Newspaper article Pittsburgh Post-Gazette (Pittsburgh, PA)

Ketchup Case Explodes a Range of Legal Issues Served Up When Condiment Repackaged with Heinz Labels

Newspaper article Pittsburgh Post-Gazette (Pittsburgh, PA)

Ketchup Case Explodes a Range of Legal Issues Served Up When Condiment Repackaged with Heinz Labels

Article excerpt

Food and Drug Administration investigators are looking into an unusual case where bottles of ketchup repackaged as a premium version of Pittsburgh-based H.J. Heinz Co.'s flagship product were found in a Dover, N.J., warehouse earlier this month.

The case has garnered attention in part because some bottles exploded, leaving a mess, according to the on-site report by the Star-Ledger newspaper. But for the company and federal officials, concerns raised by the situation touch on everything from food safety to trademark issues.

Heinz officials are actively involved in figuring out what happened. "Based on our preliminary investigation, it appears that the unauthorized operation purchased traditional Heinz ketchup and then illegally repackaged the product," said Michael Mullen, vice president of corporate and government affairs.

He said phony Heinz bottles and bottle caps were found at the scene.

There were also fake labels for the Simply Heinz version of ketchup that the company makes using real sugar.

As some consumers have begun trying to avoid the high fructose corn syrup used as a sweetener in many products, companies like Heinz have introduced versions of some products that use sugar instead. Typically those products cost more.

An FDA spokeswoman this week confirmed the agency is looking into what happened.

"FDA is currently engaged in an investigation of the issue, but would not be able to provide additional information, as the investigation is ongoing," said public affairs officer Pat El- Hinnawy.

The FDA takes seriously any potential adulteration of food products, said John G. Moore, an attorney with Venable LLP's Washington, D.C., office, who focuses his practice on issues involving the FDA as well as other agencies such as the U.S. Department of Agriculture and the Consumer Product Safety Commission.

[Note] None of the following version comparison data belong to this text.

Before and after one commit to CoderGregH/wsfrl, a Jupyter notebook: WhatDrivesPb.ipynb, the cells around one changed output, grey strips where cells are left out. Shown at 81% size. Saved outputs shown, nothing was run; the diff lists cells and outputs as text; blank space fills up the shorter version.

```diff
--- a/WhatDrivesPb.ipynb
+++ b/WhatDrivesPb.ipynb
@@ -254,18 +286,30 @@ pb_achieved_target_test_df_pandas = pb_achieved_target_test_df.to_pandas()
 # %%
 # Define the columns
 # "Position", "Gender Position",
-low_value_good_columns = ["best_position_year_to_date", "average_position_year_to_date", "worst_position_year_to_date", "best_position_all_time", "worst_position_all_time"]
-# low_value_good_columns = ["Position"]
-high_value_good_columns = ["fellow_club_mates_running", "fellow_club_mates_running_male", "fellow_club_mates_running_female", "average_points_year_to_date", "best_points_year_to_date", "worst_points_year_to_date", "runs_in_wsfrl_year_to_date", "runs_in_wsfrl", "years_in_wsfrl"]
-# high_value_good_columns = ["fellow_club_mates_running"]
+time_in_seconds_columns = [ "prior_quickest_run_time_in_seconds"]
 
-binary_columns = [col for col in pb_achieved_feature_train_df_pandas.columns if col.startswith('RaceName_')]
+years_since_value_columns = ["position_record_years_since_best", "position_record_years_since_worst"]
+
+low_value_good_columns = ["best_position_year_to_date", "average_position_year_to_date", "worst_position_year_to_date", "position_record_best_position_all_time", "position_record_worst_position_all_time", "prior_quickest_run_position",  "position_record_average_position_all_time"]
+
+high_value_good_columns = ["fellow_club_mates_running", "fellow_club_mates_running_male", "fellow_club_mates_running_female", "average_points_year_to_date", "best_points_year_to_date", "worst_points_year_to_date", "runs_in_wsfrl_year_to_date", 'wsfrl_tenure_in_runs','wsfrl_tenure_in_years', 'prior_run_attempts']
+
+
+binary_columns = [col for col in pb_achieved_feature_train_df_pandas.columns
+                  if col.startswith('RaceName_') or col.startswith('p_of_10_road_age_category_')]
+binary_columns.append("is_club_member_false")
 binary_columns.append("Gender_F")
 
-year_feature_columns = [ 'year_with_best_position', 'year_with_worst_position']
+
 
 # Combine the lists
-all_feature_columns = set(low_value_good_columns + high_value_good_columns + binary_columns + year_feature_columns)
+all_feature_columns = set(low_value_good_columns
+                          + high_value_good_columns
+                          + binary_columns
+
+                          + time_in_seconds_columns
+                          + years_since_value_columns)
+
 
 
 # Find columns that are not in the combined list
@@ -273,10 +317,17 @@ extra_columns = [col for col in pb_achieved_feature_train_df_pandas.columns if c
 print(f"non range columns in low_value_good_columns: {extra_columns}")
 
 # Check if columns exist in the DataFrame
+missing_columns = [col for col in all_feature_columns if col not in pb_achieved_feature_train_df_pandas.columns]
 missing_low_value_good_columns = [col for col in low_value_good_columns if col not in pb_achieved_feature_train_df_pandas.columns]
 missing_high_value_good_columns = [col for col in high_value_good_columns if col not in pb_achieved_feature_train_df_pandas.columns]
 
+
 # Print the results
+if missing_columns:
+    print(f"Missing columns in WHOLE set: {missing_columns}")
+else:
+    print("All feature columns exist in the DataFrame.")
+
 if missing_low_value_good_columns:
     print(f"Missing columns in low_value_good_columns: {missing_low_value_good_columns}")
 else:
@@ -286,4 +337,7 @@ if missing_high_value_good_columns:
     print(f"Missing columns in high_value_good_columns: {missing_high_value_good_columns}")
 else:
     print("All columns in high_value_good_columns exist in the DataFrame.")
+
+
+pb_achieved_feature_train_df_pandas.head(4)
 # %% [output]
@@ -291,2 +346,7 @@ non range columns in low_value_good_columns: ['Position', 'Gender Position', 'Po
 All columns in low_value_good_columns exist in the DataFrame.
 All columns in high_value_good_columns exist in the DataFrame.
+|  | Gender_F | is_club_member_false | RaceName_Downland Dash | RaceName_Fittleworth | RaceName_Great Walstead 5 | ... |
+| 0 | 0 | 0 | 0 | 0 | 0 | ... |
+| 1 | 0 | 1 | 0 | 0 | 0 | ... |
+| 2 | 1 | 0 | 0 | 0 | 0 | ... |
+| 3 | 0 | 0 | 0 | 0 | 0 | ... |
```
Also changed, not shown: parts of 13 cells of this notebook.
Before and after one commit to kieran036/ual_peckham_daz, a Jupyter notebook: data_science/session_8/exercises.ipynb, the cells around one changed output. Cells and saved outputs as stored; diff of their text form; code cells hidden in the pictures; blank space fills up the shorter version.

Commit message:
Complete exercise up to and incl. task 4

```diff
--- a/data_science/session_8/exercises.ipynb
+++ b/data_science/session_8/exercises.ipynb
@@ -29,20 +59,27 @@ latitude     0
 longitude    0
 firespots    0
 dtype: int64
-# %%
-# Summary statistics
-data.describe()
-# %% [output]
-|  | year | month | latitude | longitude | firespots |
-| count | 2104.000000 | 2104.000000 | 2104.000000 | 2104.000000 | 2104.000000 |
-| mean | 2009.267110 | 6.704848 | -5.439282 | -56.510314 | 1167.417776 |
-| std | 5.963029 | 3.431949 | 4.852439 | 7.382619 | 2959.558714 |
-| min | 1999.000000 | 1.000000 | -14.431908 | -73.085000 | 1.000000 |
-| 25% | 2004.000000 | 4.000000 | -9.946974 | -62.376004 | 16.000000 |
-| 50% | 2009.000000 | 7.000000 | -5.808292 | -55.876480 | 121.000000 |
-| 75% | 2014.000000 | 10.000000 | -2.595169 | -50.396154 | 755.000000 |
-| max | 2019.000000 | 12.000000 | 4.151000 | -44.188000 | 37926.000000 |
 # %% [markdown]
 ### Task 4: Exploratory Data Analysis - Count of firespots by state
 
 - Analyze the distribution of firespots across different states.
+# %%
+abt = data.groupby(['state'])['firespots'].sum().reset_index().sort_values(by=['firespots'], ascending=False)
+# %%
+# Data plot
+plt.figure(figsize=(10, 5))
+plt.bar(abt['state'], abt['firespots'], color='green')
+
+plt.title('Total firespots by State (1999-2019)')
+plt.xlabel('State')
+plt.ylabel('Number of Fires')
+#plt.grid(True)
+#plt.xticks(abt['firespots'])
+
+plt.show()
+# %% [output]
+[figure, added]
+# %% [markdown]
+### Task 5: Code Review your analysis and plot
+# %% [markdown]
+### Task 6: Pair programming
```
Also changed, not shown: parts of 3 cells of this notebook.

Intentionally listing wrong ingredients would bring the agency's attention, as would handling a food product improperly. …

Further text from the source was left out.